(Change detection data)
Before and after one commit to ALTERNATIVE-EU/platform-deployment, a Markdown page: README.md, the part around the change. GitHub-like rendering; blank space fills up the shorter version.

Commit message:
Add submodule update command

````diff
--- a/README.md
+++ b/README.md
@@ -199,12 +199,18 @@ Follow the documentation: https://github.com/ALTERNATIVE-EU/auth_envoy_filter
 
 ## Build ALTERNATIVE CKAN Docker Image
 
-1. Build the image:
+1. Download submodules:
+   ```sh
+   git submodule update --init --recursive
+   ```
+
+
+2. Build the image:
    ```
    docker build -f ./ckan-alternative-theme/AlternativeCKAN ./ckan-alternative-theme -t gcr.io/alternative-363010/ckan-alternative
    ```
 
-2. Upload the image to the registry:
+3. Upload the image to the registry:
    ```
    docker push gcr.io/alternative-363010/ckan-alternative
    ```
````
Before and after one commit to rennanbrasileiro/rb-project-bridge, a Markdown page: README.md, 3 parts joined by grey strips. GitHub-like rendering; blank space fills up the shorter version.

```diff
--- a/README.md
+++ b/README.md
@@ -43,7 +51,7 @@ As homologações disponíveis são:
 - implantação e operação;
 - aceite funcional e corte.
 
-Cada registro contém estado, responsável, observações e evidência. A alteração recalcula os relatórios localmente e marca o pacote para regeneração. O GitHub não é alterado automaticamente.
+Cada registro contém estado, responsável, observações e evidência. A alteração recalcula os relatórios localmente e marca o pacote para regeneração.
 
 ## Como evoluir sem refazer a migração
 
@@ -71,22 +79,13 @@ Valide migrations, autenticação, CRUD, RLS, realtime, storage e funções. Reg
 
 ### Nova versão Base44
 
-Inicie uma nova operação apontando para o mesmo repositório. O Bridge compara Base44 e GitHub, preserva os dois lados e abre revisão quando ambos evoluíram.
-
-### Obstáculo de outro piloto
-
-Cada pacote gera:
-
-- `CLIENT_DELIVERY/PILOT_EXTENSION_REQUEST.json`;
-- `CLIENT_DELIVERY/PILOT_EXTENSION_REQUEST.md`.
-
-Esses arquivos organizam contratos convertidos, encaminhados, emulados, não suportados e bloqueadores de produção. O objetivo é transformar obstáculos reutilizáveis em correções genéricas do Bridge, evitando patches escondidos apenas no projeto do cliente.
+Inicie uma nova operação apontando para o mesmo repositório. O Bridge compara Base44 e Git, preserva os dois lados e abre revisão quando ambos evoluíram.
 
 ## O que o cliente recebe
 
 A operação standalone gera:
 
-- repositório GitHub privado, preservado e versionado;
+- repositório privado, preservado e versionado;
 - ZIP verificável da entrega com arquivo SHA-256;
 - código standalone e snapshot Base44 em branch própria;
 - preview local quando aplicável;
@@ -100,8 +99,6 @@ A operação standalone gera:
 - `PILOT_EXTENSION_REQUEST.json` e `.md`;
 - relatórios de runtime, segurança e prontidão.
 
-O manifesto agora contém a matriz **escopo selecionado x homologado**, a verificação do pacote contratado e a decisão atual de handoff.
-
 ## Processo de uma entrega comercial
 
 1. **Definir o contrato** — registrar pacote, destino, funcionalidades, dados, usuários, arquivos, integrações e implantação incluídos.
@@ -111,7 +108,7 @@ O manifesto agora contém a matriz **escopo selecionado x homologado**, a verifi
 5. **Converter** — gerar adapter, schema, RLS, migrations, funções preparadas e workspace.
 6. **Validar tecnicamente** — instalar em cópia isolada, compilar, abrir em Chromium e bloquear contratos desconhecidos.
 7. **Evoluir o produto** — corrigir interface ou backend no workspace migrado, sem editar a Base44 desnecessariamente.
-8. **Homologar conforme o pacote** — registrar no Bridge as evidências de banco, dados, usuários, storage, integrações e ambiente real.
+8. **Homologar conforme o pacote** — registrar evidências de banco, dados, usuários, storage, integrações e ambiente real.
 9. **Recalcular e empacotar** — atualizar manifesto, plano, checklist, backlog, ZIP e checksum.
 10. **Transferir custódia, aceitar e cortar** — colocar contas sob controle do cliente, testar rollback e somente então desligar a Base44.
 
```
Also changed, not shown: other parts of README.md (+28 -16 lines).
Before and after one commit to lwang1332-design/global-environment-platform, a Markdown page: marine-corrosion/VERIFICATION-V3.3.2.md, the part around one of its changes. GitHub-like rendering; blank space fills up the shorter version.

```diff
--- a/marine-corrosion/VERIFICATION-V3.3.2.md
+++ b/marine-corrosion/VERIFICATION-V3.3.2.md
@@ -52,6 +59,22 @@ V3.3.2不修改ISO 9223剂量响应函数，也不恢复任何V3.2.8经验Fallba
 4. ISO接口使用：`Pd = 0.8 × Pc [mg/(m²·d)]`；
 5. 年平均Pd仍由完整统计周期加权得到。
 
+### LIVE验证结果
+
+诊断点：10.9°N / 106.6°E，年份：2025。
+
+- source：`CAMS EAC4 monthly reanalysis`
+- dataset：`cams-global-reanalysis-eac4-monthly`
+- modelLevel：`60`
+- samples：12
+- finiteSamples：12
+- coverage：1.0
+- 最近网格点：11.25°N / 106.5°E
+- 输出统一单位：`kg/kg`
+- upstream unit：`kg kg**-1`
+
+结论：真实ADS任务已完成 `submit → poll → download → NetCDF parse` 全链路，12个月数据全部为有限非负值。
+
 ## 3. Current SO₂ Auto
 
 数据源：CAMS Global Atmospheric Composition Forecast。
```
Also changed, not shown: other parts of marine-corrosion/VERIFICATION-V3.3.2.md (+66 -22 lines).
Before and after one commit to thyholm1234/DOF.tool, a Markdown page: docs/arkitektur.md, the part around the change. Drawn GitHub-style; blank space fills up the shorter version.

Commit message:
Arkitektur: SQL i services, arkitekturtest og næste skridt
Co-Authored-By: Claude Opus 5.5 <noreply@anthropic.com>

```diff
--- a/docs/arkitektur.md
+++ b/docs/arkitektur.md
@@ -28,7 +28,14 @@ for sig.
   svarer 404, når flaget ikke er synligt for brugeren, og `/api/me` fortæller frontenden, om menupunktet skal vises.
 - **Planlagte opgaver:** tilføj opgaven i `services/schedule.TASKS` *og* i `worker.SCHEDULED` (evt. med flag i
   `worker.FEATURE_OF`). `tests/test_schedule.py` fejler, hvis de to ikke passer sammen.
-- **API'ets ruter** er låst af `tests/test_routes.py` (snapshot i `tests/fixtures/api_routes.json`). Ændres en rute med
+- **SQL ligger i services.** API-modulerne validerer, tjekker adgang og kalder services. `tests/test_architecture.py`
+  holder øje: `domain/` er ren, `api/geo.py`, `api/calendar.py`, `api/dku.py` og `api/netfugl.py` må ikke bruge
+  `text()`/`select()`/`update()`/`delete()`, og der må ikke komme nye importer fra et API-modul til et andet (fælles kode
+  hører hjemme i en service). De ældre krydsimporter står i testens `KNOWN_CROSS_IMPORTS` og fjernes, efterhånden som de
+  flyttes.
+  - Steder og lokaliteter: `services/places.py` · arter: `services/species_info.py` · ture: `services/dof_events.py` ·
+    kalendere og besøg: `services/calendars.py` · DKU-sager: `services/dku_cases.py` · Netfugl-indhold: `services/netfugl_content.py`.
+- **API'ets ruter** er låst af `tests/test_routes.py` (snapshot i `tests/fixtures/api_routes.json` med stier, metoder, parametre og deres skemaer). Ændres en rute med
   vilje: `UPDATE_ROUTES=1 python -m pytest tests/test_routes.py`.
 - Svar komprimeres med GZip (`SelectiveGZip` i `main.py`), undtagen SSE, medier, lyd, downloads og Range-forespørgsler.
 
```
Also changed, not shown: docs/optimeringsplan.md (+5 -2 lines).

**What the task asks**. So that nothing is lost, please repeat all of the entries exactly.

**Response below**.
Before and after one commit to ALTERNATIVE-EU/platform-deployment, a Markdown page: README.md, the part around the change. GitHub-like rendering; blank space fills up the shorter version.

Commit message:
Add submodule update command

````diff
--- a/README.md
+++ b/README.md
@@ -199,12 +199,18 @@ Follow the documentation: https://github.com/ALTERNATIVE-EU/auth_envoy_filter
 
 ## Build ALTERNATIVE CKAN Docker Image
 
-1. Build the image:
+1. Download submodules:
+   ```sh
+   git submodule update --init --recursive
+   ```
+
+
+2. Build the image:
    ```
    docker build -f ./ckan-alternative-theme/AlternativeCKAN ./ckan-alternative-theme -t gcr.io/alternative-363010/ckan-alternative
    ```
 
-2. Upload the image to the registry:
+3. Upload the image to the registry:
    ```
    docker push gcr.io/alternative-363010/ckan-alternative
    ```
````
Before and after one commit to rennanbrasileiro/rb-project-bridge, a Markdown page: README.md, 3 parts joined by grey strips. GitHub-like rendering; blank space fills up the shorter version.

```diff
--- a/README.md
+++ b/README.md
@@ -43,7 +51,7 @@ As homologações disponíveis são:
 - implantação e operação;
 - aceite funcional e corte.
 
-Cada registro contém estado, responsável, observações e evidência. A alteração recalcula os relatórios localmente e marca o pacote para regeneração. O GitHub não é alterado automaticamente.
+Cada registro contém estado, responsável, observações e evidência. A alteração recalcula os relatórios localmente e marca o pacote para regeneração.
 
 ## Como evoluir sem refazer a migração
 
@@ -71,22 +79,13 @@ Valide migrations, autenticação, CRUD, RLS, realtime, storage e funções. Reg
 
 ### Nova versão Base44
 
-Inicie uma nova operação apontando para o mesmo repositório. O Bridge compara Base44 e GitHub, preserva os dois lados e abre revisão quando ambos evoluíram.
-
-### Obstáculo de outro piloto
-
-Cada pacote gera:
-
-- `CLIENT_DELIVERY/PILOT_EXTENSION_REQUEST.json`;
-- `CLIENT_DELIVERY/PILOT_EXTENSION_REQUEST.md`.
-
-Esses arquivos organizam contratos convertidos, encaminhados, emulados, não suportados e bloqueadores de produção. O objetivo é transformar obstáculos reutilizáveis em correções genéricas do Bridge, evitando patches escondidos apenas no projeto do cliente.
+Inicie uma nova operação apontando para o mesmo repositório. O Bridge compara Base44 e Git, preserva os dois lados e abre revisão quando ambos evoluíram.
 
 ## O que o cliente recebe
 
 A operação standalone gera:
 
-- repositório GitHub privado, preservado e versionado;
+- repositório privado, preservado e versionado;
 - ZIP verificável da entrega com arquivo SHA-256;
 - código standalone e snapshot Base44 em branch própria;
 - preview local quando aplicável;
@@ -100,8 +99,6 @@ A operação standalone gera:
 - `PILOT_EXTENSION_REQUEST.json` e `.md`;
 - relatórios de runtime, segurança e prontidão.
 
-O manifesto agora contém a matriz **escopo selecionado x homologado**, a verificação do pacote contratado e a decisão atual de handoff.
-
 ## Processo de uma entrega comercial
 
 1. **Definir o contrato** — registrar pacote, destino, funcionalidades, dados, usuários, arquivos, integrações e implantação incluídos.
@@ -111,7 +108,7 @@ O manifesto agora contém a matriz **escopo selecionado x homologado**, a verifi
 5. **Converter** — gerar adapter, schema, RLS, migrations, funções preparadas e workspace.
 6. **Validar tecnicamente** — instalar em cópia isolada, compilar, abrir em Chromium e bloquear contratos desconhecidos.
 7. **Evoluir o produto** — corrigir interface ou backend no workspace migrado, sem editar a Base44 desnecessariamente.
-8. **Homologar conforme o pacote** — registrar no Bridge as evidências de banco, dados, usuários, storage, integrações e ambiente real.
+8. **Homologar conforme o pacote** — registrar evidências de banco, dados, usuários, storage, integrações e ambiente real.
 9. **Recalcular e empacotar** — atualizar manifesto, plano, checklist, backlog, ZIP e checksum.
 10. **Transferir custódia, aceitar e cortar** — colocar contas sob controle do cliente, testar rollback e somente então desligar a Base44.
 
```
Also changed, not shown: other parts of README.md (+28 -16 lines).
Before and after one commit to lwang1332-design/global-environment-platform, a Markdown page: marine-corrosion/VERIFICATION-V3.3.2.md, the part around one of its changes. GitHub-like rendering; blank space fills up the shorter version.

```diff
--- a/marine-corrosion/VERIFICATION-V3.3.2.md
+++ b/marine-corrosion/VERIFICATION-V3.3.2.md
@@ -52,6 +59,22 @@ V3.3.2不修改ISO 9223剂量响应函数，也不恢复任何V3.2.8经验Fallba
 4. ISO接口使用：`Pd = 0.8 × Pc [mg/(m²·d)]`；
 5. 年平均Pd仍由完整统计周期加权得到。
 
+### LIVE验证结果
+
+诊断点：10.9°N / 106.6°E，年份：2025。
+
+- source：`CAMS EAC4 monthly reanalysis`
+- dataset：`cams-global-reanalysis-eac4-monthly`
+- modelLevel：`60`
+- samples：12
+- finiteSamples：12
+- coverage：1.0
+- 最近网格点：11.25°N / 106.5°E
+- 输出统一单位：`kg/kg`
+- upstream unit：`kg kg**-1`
+
+结论：真实ADS任务已完成 `submit → poll → download → NetCDF parse` 全链路，12个月数据全部为有限非负值。
+
 ## 3. Current SO₂ Auto
 
 数据源：CAMS Global Atmospheric Composition Forecast。
```
Also changed, not shown: other parts of marine-corrosion/VERIFICATION-V3.3.2.md (+66 -22 lines).
Before and after one commit to thyholm1234/DOF.tool, a Markdown page: docs/arkitektur.md, the part around the change. Drawn GitHub-style; blank space fills up the shorter version.

Commit message:
Arkitektur: SQL i services, arkitekturtest og næste skridt
Co-Authored-By: Claude Opus 5.5 <noreply@anthropic.com>

```diff
--- a/docs/arkitektur.md
+++ b/docs/arkitektur.md
@@ -28,7 +28,14 @@ for sig.
   svarer 404, når flaget ikke er synligt for brugeren, og `/api/me` fortæller frontenden, om menupunktet skal vises.
 - **Planlagte opgaver:** tilføj opgaven i `services/schedule.TASKS` *og* i `worker.SCHEDULED` (evt. med flag i
   `worker.FEATURE_OF`). `tests/test_schedule.py` fejler, hvis de to ikke passer sammen.
-- **API'ets ruter** er låst af `tests/test_routes.py` (snapshot i `tests/fixtures/api_routes.json`). Ændres en rute med
+- **SQL ligger i services.** API-modulerne validerer, tjekker adgang og kalder services. `tests/test_architecture.py`
+  holder øje: `domain/` er ren, `api/geo.py`, `api/calendar.py`, `api/dku.py` og `api/netfugl.py` må ikke bruge
+  `text()`/`select()`/`update()`/`delete()`, og der må ikke komme nye importer fra et API-modul til et andet (fælles kode
+  hører hjemme i en service). De ældre krydsimporter står i testens `KNOWN_CROSS_IMPORTS` og fjernes, efterhånden som de
+  flyttes.
+  - Steder og lokaliteter: `services/places.py` · arter: `services/species_info.py` · ture: `services/dof_events.py` ·
+    kalendere og besøg: `services/calendars.py` · DKU-sager: `services/dku_cases.py` · Netfugl-indhold: `services/netfugl_content.py`.
+- **API'ets ruter** er låst af `tests/test_routes.py` (snapshot i `tests/fixtures/api_routes.json` med stier, metoder, parametre og deres skemaer). Ændres en rute med
   vilje: `UPDATE_ROUTES=1 python -m pytest tests/test_routes.py`.
 - Svar komprimeres med GZip (`SelectiveGZip` i `main.py`), undtagen SSE, medier, lyd, downloads og Range-forespørgsler.
 
```
Also changed, not shown: docs/optimeringsplan.md (+5 -2 lines).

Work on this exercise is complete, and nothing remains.